Perhaps a more accurate name for the game is “Revenge!”
When we were too old to dress up as army men and re-fight WWII in the back yard, we found strategic board games where we could use our minds AND still kill each other, figuratively. The battlefield we returned to repeatedly was Risk!
The blue map, the wooden blocks, and the pastel country card sets with their silhouettes of Napoleonic artillery, cavalry and soldiery still sit in a box in my garage. I think I had never heard of Asian provinces like Irkutsk and Yakutsk until I played this game, nor did I get as angry as I did when I inevitably got ganged-up on during a marathon match.
Sometimes we would carefully set the board with its hundreds of pieces under the bed to continue the next day. We quickly learned it was better to create a small paper map and just write army locations on it. The games went on and on invariably because someone showed mercy before eliminating an opponent’s last armies. Then there were the conspiracies and back room deals to share conquest of a particular continent. And the retaliations that came with a particularly dastardly move. Perhaps a more accurate name for the game is “Revenge!”
Once you learned the winning strategies of where to attack, when to stop, and the key timing needed to win a card set to get bonus armies, you could predict the ebb and flow based on the behavior and mood of the players. Mockery, blatant aggression, and pacifism, conniving, destruction, shouting and laughing – all were ingredients of this action-packed contest based on the dice roll of war for the dining room table.
I never played Risk (or Battleship, or any war games), and can’t ever remember wanting to. I’ll bet, at least when we were kids, there was a real gender difference in this preference.
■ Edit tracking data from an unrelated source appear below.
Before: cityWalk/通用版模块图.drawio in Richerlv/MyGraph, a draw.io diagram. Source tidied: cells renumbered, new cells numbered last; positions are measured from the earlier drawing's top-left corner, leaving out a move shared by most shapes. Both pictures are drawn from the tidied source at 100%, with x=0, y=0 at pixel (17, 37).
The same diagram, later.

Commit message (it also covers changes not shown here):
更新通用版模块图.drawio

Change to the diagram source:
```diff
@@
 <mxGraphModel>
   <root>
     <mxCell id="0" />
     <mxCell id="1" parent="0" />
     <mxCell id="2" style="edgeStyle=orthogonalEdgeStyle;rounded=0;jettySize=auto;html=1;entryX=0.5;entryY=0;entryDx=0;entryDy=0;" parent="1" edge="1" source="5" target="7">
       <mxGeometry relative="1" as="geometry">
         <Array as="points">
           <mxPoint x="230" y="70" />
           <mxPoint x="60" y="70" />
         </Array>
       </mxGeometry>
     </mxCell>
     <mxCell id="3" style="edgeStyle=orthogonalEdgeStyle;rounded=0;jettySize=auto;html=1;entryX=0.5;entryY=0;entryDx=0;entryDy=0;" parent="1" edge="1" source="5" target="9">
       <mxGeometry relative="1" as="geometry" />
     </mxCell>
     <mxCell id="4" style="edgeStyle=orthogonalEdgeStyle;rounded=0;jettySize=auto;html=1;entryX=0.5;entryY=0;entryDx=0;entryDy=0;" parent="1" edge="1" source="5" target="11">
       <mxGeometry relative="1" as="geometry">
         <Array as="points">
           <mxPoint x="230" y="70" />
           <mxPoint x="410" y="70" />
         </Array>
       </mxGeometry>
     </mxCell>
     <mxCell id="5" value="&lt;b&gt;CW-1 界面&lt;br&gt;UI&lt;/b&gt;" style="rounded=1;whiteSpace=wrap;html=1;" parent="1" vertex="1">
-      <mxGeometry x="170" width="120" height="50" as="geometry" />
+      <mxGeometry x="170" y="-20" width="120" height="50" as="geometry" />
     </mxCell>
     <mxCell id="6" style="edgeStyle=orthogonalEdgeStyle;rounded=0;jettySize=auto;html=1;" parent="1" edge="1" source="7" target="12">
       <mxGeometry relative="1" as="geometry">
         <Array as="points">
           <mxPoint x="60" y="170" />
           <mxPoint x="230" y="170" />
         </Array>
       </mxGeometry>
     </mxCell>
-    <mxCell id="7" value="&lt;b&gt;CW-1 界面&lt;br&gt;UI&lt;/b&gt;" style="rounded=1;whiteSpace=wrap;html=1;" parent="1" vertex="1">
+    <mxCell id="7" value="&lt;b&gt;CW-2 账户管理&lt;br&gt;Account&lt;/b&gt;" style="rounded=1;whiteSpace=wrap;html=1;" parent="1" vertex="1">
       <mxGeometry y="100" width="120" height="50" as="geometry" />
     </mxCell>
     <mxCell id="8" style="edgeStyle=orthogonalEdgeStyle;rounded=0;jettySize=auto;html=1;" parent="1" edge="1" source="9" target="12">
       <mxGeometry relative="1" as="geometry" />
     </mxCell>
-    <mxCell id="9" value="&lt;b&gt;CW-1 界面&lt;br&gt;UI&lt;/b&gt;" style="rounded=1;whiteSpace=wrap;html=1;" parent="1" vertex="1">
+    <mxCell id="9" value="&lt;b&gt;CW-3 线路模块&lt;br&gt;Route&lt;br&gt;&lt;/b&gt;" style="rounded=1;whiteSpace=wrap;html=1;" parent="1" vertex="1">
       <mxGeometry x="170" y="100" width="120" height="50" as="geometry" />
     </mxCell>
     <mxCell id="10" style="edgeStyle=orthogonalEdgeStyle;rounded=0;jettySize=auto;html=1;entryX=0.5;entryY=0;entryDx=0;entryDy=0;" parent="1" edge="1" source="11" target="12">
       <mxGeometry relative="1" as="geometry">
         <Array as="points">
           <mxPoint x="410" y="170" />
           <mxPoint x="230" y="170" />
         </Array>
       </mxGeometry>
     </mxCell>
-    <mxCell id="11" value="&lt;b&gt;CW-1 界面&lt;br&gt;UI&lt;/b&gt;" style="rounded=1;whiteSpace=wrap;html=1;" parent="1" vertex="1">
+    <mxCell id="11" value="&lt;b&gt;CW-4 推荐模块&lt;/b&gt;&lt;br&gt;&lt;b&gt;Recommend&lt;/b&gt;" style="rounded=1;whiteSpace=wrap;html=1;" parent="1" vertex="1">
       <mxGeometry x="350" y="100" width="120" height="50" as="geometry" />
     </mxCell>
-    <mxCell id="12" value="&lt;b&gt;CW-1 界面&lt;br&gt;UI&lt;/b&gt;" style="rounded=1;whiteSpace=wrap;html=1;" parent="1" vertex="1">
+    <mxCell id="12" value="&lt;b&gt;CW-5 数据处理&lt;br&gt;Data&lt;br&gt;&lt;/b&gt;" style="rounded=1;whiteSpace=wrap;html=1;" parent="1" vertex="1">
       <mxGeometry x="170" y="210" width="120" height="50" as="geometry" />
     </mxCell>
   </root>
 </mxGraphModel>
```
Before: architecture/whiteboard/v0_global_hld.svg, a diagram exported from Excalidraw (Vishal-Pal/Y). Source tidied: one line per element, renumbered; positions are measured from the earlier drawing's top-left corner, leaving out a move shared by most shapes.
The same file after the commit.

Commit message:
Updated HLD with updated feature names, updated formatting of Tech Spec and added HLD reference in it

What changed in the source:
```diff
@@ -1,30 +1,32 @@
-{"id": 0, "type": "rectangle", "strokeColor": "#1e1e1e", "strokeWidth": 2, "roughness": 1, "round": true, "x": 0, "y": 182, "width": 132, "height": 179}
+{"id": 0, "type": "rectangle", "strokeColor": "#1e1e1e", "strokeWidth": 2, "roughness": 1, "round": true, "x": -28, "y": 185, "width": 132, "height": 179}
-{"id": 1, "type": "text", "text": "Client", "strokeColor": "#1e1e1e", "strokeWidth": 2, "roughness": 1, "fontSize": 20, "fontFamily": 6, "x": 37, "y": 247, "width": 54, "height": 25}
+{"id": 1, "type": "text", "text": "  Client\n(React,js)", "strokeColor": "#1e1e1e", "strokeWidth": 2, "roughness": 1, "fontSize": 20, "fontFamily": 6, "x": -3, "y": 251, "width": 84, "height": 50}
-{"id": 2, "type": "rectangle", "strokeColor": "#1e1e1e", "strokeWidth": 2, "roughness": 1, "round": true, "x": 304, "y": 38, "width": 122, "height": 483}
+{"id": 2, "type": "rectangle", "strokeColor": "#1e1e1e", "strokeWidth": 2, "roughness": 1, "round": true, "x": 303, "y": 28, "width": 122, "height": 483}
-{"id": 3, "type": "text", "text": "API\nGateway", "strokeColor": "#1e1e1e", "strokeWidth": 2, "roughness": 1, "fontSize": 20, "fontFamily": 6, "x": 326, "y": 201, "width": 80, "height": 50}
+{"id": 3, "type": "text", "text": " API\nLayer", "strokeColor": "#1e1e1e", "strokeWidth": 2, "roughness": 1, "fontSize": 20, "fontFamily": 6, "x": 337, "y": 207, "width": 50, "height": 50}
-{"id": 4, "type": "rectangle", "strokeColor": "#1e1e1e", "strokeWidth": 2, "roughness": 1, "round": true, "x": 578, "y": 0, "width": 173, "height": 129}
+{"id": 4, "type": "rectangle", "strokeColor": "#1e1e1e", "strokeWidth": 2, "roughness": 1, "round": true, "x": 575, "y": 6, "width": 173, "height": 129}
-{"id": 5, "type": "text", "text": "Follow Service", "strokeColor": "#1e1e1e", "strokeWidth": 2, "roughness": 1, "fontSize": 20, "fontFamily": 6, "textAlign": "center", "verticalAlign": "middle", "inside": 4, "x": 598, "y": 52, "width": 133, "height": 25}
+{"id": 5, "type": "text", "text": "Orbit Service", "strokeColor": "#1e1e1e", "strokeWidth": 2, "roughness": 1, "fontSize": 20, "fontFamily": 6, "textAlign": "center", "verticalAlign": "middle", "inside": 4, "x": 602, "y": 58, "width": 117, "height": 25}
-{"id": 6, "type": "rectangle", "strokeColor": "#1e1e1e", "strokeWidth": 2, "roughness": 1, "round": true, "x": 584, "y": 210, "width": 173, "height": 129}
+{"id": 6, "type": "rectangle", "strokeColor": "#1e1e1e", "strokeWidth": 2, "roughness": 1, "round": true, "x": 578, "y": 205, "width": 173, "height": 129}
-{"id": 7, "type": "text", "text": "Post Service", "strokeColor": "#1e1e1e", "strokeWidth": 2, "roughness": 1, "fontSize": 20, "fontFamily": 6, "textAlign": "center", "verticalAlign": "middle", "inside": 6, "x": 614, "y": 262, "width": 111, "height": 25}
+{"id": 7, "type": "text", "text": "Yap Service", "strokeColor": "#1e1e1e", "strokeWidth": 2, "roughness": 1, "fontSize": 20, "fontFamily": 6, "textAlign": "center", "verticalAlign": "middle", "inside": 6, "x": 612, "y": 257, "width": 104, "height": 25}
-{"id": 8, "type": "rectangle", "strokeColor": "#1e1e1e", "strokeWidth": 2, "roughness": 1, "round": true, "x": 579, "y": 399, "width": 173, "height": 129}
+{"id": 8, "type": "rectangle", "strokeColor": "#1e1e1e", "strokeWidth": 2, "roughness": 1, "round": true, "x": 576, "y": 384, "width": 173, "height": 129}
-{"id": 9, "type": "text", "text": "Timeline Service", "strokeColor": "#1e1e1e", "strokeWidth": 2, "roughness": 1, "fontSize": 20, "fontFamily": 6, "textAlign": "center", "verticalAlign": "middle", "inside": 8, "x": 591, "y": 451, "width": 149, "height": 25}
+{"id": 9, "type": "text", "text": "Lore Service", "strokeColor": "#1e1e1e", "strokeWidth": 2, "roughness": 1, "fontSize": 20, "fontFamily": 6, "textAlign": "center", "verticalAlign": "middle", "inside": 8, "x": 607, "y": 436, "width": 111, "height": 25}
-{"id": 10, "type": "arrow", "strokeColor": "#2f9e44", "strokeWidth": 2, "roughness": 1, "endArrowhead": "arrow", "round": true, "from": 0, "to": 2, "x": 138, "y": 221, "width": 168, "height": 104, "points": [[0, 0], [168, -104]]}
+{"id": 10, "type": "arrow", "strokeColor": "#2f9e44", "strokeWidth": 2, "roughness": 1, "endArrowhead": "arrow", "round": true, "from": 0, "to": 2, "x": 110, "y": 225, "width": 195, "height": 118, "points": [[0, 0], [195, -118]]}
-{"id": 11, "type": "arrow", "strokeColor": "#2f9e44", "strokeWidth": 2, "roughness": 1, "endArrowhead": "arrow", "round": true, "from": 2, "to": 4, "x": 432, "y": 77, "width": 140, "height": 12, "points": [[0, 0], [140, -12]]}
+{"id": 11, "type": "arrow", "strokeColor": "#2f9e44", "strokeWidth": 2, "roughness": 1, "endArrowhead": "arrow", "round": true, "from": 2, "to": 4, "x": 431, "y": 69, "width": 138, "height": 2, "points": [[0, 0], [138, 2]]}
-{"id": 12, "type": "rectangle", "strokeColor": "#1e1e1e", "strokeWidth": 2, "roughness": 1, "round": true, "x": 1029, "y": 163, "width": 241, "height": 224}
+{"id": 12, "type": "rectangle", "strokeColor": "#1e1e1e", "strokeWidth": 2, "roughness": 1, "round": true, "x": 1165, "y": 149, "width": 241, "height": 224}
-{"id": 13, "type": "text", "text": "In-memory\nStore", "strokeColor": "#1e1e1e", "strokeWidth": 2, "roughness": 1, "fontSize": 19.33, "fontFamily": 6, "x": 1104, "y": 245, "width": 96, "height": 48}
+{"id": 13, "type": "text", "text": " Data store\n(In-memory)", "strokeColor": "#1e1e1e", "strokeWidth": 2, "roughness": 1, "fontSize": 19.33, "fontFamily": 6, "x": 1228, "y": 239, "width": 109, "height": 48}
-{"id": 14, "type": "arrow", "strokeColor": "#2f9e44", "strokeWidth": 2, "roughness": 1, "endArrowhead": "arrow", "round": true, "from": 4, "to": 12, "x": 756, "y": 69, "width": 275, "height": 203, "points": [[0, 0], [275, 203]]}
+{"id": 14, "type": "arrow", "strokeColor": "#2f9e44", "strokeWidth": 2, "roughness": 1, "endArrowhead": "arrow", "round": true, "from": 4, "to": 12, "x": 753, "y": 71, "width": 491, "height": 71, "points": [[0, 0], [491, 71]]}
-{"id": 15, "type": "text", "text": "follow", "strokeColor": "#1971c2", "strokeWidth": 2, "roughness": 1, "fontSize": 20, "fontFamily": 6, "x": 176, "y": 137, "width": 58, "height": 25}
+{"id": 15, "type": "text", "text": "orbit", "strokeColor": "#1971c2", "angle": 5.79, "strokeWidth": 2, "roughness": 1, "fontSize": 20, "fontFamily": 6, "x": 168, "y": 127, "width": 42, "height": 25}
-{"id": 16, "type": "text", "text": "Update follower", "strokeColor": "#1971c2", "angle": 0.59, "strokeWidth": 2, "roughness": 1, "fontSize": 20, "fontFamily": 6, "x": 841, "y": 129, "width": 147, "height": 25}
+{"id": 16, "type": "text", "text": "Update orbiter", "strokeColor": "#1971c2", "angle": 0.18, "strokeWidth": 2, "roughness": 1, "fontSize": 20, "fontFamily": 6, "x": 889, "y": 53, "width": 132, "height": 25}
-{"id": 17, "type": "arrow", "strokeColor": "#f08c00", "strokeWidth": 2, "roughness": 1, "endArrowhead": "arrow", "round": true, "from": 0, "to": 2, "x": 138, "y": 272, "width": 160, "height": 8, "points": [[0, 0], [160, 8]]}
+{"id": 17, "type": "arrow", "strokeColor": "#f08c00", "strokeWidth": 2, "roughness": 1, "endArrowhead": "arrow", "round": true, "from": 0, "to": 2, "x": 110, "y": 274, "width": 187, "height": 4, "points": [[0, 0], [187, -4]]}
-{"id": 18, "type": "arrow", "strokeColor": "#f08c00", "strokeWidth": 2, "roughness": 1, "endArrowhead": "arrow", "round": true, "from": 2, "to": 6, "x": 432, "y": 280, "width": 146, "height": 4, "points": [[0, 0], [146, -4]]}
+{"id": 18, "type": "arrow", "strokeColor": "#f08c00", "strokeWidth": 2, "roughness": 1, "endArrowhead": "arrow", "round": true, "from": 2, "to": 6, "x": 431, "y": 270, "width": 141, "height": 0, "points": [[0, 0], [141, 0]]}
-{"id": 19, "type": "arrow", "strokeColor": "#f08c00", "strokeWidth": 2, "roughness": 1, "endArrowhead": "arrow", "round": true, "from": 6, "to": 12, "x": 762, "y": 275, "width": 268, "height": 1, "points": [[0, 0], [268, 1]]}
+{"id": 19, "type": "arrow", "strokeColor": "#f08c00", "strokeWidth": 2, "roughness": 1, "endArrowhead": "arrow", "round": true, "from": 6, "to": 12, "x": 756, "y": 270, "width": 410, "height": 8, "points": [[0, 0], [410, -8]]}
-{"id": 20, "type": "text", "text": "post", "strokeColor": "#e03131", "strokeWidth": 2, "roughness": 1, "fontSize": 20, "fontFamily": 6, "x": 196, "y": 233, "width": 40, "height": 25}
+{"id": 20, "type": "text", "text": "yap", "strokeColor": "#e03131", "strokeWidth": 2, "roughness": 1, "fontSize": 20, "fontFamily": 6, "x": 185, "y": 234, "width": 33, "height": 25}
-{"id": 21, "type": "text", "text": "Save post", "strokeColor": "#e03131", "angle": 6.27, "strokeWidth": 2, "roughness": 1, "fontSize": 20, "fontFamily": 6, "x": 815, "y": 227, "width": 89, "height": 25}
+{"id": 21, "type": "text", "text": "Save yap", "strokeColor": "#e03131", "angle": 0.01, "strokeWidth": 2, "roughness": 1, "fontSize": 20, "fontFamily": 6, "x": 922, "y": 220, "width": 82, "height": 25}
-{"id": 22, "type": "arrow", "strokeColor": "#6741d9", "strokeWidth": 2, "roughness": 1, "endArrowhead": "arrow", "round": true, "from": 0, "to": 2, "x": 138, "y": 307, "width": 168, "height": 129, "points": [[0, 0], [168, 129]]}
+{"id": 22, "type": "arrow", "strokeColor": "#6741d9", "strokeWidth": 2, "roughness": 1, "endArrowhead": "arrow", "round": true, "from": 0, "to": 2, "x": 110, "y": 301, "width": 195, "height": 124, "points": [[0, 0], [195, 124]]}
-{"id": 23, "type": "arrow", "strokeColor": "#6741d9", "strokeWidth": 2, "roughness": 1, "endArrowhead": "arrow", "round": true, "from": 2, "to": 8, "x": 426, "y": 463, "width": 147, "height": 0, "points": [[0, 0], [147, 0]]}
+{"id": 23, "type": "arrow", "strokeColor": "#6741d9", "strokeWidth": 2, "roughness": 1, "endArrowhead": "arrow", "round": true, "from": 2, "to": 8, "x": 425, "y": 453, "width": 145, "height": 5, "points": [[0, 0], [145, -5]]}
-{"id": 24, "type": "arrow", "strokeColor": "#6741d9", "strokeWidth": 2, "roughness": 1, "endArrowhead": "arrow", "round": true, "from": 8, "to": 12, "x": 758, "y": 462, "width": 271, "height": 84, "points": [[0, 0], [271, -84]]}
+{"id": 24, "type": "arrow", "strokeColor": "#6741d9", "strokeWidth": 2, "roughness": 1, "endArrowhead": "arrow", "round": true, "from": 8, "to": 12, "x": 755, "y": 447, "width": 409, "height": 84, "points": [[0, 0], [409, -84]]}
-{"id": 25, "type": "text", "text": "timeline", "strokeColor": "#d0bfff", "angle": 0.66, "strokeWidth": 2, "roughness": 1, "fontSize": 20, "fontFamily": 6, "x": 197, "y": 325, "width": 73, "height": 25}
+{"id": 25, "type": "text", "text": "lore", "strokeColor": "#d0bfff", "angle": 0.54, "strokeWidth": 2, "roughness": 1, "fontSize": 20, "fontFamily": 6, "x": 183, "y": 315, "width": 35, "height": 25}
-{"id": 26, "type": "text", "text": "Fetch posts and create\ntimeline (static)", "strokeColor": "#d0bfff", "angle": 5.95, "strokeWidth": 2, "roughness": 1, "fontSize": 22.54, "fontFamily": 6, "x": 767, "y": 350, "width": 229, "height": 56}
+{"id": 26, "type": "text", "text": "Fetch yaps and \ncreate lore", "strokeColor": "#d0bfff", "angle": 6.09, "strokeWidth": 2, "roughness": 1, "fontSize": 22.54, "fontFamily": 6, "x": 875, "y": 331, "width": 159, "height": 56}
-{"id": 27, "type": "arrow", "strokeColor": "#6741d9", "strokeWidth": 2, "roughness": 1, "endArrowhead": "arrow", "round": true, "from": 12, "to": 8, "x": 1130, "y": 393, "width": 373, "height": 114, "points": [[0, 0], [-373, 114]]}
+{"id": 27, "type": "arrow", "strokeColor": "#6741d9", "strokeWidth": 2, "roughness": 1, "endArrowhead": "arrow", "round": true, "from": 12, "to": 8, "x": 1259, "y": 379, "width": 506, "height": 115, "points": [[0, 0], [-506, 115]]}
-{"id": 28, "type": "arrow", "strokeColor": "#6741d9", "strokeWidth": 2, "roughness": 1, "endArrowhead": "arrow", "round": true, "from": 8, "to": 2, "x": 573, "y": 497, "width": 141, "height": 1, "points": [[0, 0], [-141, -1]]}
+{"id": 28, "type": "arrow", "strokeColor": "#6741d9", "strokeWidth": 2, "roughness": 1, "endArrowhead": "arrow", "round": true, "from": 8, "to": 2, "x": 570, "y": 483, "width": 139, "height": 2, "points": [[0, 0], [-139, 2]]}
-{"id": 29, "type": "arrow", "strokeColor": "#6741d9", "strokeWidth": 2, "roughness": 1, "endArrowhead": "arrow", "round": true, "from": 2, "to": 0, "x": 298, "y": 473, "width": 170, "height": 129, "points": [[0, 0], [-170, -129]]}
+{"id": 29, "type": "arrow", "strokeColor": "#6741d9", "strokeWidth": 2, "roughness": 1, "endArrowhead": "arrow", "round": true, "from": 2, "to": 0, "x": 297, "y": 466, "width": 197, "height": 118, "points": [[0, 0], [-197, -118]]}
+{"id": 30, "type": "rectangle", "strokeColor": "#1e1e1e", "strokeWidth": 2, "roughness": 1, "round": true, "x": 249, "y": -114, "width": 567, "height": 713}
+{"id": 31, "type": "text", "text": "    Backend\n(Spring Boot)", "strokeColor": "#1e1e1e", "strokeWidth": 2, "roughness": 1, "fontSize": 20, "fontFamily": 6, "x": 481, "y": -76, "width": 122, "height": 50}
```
I wonder if that’s changed, since it sounds like there is much more strategy to these games than just “global dominance!”
Shouldn’t learning the strategy and nuance of this game be a requirement for holding public office in the modern world?? I love these games that could go on for days, and I like you describing the “ebb and flow” and learning to read the other players.
I used to play marathon games of Monopoly in much the same way you’ve described, but you sound like you had SO much fun. The only problem with board games is that you always needed someone else to play them with (or against?). But I love the way you’ve described the moves and strategy. You’ve captured your spirit of fun and adventure admirably.
I remember playing a board game called Diplomacy in the ’70s, which was similar to Risk but (at least we thought at the time) more sophisticated. It also involved a board with a map of the world divided up into regions, and making and breaking alliances with each other in order to win. Beyond that, I don’t really remember much about it. Did you ever play that one?
Hi Suzy – yes, Diplomacy was ALL negotiations and no dice rolling I think. Harder than Risk. —Mike
I’m impressed that the game is still so vivid in your memory. I never played Risk myself, although I had friends who swore by it. But I remember when my best friend and I “graduated” from simple board games to Avalon Hill games that took days to play. I particularly remember Air Empire (each player owned an airline and bid competitively for profitable routes) and Dispatcher (each player owned a railroad and had to get trains to their destinations on time). AH also made Diplomacy, I think. Wouldn’t it be a gift to have the time and bandwidth to play those games today? Thanks for the great memory.
Thanks John – yes, I am grateful to AH for many happy, thoughtful hours – and maybe even my appreciation of history and learning strategic thinking. —Mike